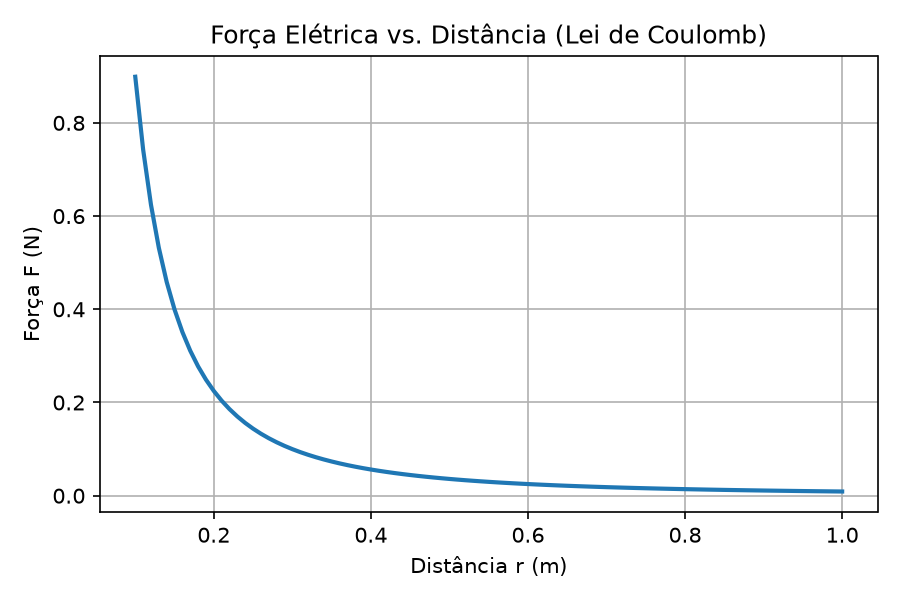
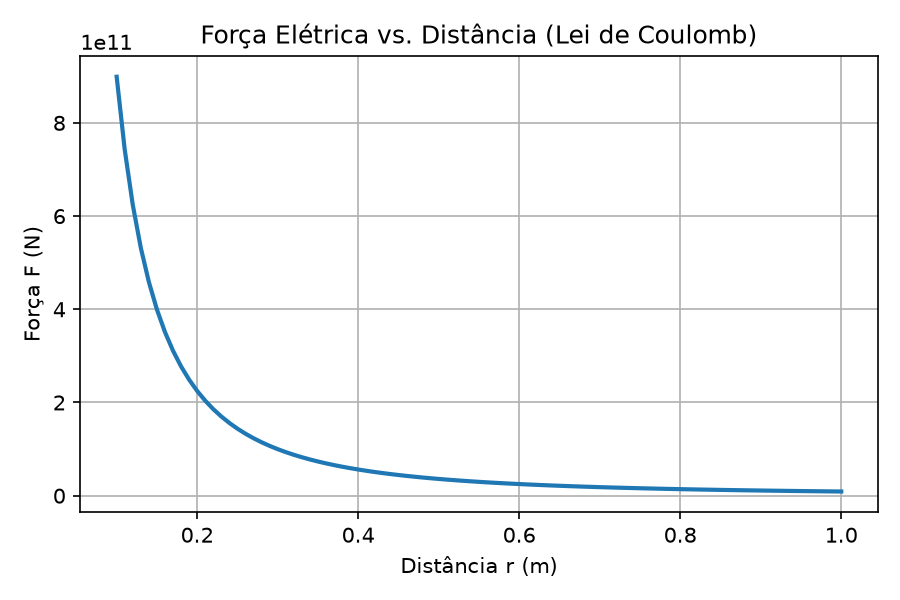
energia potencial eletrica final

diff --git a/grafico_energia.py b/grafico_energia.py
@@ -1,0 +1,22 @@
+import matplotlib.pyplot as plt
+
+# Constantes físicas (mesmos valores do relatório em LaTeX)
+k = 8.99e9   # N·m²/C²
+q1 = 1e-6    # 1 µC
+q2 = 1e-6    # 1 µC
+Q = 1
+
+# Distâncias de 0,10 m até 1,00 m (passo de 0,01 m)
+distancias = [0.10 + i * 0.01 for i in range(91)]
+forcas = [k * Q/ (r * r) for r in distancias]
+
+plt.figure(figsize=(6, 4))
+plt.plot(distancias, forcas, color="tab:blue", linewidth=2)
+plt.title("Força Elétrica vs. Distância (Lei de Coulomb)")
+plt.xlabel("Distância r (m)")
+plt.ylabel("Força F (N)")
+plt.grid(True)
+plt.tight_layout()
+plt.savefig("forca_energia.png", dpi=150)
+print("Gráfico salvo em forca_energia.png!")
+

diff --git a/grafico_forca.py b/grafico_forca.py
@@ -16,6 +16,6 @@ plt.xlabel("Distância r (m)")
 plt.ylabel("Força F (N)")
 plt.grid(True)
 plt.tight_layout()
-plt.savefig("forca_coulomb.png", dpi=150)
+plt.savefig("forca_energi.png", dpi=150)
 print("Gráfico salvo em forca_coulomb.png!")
════════════════════
For every line above that includes the string "savefig", copy the line.

[Your response]
+plt.savefig("forca_energia.png", dpi=150)
-plt.savefig("forca_coulomb.png", dpi=150)
+plt.savefig("forca_energi.png", dpi=150)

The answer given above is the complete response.